In mythic terms, shapeshifters are often thought of as troublemakers. They can hide their true identity and sneak around. That makes them untrustworthy, because you can’t really see who they are. They’re inconsistent, in the most magical way possible, changing their appearance and making us believe they are one thing, when they really are another. In stories, we imagine them as the best spies, or the worst sorcerers, dangerous leaders. Most of our stories about shapeshifters are about tricking someone powerful out of something important, pretending to be loyal, but really being the enemy. But I’ve come to believe that the reason we distrust shapeshifters is that we are all shapeshifters, and we fear that part of ourselves even more than we fear it in others. Here’s a funny cartoon that demonstrates my point perfectly…
Here are the three greatest leaders in a kingdom, all of them shapeshifters! It’s a brilliant cartoon, because it captures one of the difficult truths about business today — none of us (perhaps even those in the highest positions) can wear our true face to work. We have to perform roles to fit the needs of a particular job and a particular culture. When our values are in alignment with an organization, we feel more authentic, but we still have to wear a mask, or two or three, to do what needs to be done. In the US, we value authenticity and individuality so highly that we think of this fact of life as a terrible compromise, a loss of self. That makes it hard to tap into the flexibility and freedom that being our best shapeshifter can give us. When we learn to shapeshift with integrity (yes, it’s possible!) then we can find our true authenticity.

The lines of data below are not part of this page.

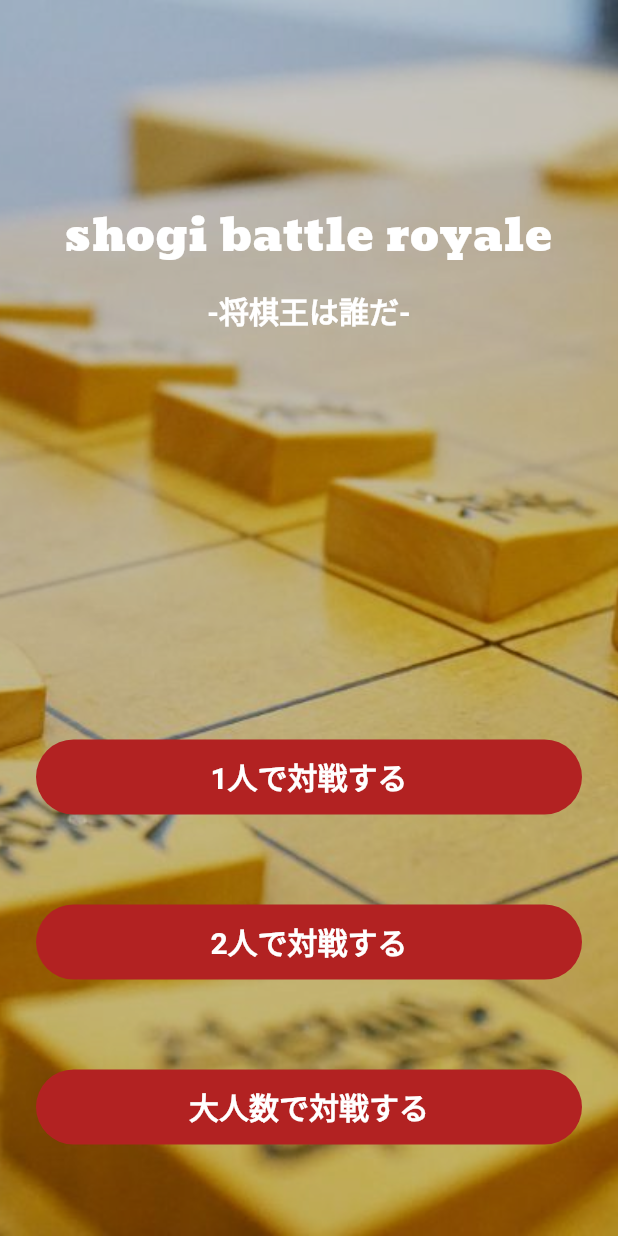
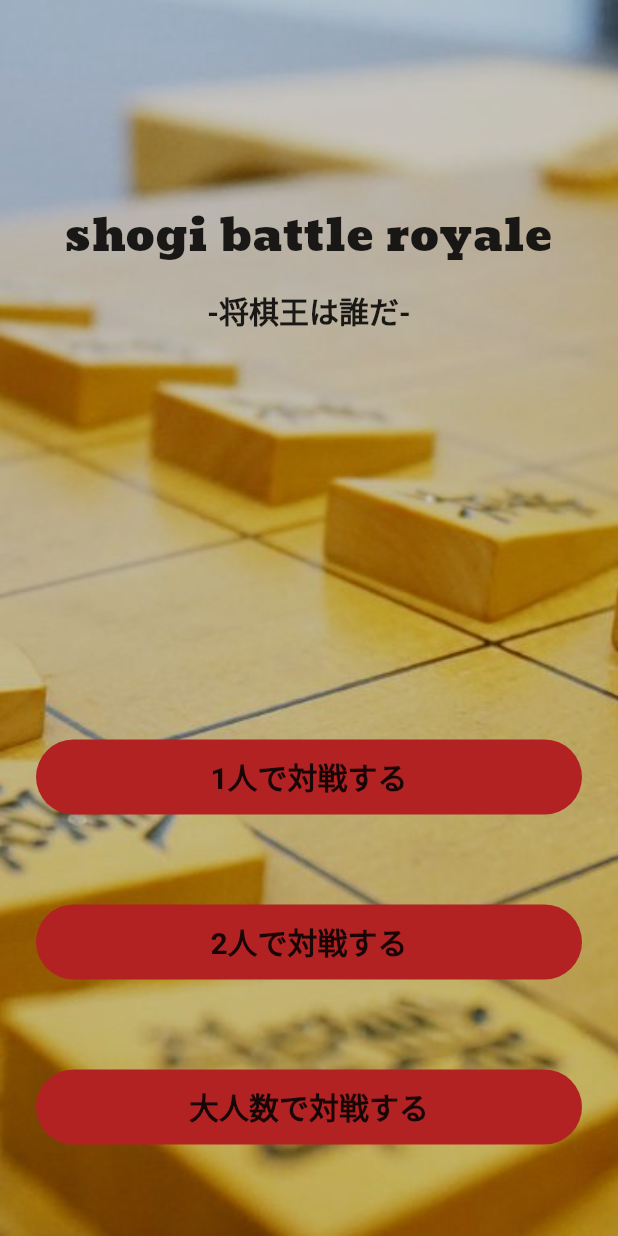
Before and after one commit to yoskoshi/shogi_game, a Flutter app: the screen it shows after launch, on a phone screen of 412 x 824 dp. Run offline on Flutter 3.47's test engine with Material 2 defaults, Android fonts, the phone set to English and light mode, and no system bars; statements that could not run were skipped.

Commit message:
change app_color, app_text constraints

```diff
--- a/lib/constraints/app_color.dart
+++ b/lib/constraints/app_color.dart
@@ -2,6 +2,8 @@ import 'package:flutter/animation.dart';
 
 class AppColor {
   static const Color luminosityColor = Color(0x33000000);
-  static const Color textColorWhite = Color(0xFFFFFFFF);
+  static const Color white = Color(0xFFFFFFFF);
   static const Color buttonColor = Color(0xFFB22222);
+  static const Color textColorBlack = Color(0xFF000000);
+  static const Color textColorGray = Color(0xFF808080);
 }
--- a/lib/constraints/app_text.dart
+++ b/lib/constraints/app_text.dart
@@ -5,4 +5,9 @@ class AppText {
   static const String onePlayerBattle = "1人で対戦する";
   static const String twoPlayersBattle = "2人で対戦する";
   static const String manyPlayersBattle = "大人数で対戦する";
+  static const String gameSettings = "game settings";
+  static const String startGame = "ゲーム開始！";
+  static const String firstMove = "先手";
+  static const String ifFirstMoveOffBecomeSecondMove = "先手をoffにすると後手になります";
+  static const String name = "名前";
 }
```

Authenticity is not an identity, but a process.In western nations, particularly the United States, we think of it as “I am what I am,” a form of self-expression, a way of being who we “really” are. But in a crisis, suddenly, who we really are turns into a set of habits and assumptions that get us stuck in first gear. Shapeshifter leadership understands authenticity as a values-based process which has many forms of expression and many different faces and roles. In a crisis, the shapeshifter knows how to do what needs doing. When we are in service to our communities and in integrity with ourselves, being a shapeshifter is a good leadership quality.
Here’s a quick story: When I taught negotiation and branding to business leaders in China, my students laughed when I tried to convince them that our products and our business leaders needed to be consistent from the inside out. In practice negotiations, they performed many roles and ran rings around my earnest, American savvy.
I wanted them to be “authentic;” they demonstrated that finding a common interest didn’t necessarily mean being yourself in every expression of that identity. It’s not that they lacked integrity (although it can seem and sometimes even be that way in Chinese business practices). It’s that they didn’t believe it was necessary or even practical to always act the same, in every situation.
Part of this role flexibility is a reaction to the dangers from the surveillance culture imposed by the Chinese government. We have more freedom of expression, by design, and value it as part of our nationalism. Part of it, though, is that the shapeshifter isn’t as much a demon in their culture. It wasn’t so much that they disguised themselves as they exercised a flexibility that we can all channel.
They respectfully dismissed the idea that authenticity meant living from the inside out, being consistent in our roles and behaviors. Their business culture rewards shapeshifter flexibility — sometimes in a way that seems out of integrity to Americans. It’s one of the great cultural misunderstandings between our two nations. We fight for the right to be who we are all the time; they fight for the right to gain the power to take on many roles and define their circumstances for themselves. We each look ridiculous and untrustworthy to the other.
As the world has become flatter, and markets global, cross-cultural experiences like this are powerful learning experiences. If we can take the best of that Chinese understanding of the flexible shapeshifter in all of us, and the best of the values-focused ideal of authenticity in American practice, we become shapeshifters ready to step forward, in a variety of roles, in the spirit of service and excellence.
To learn more about your inner shapeshifter, join me at the International Leadership Conference in Montreal, Oct. 31-Nov. 3! You can also read my article about Shapeshifter Leadership in the BK volume, The Transforming Leader.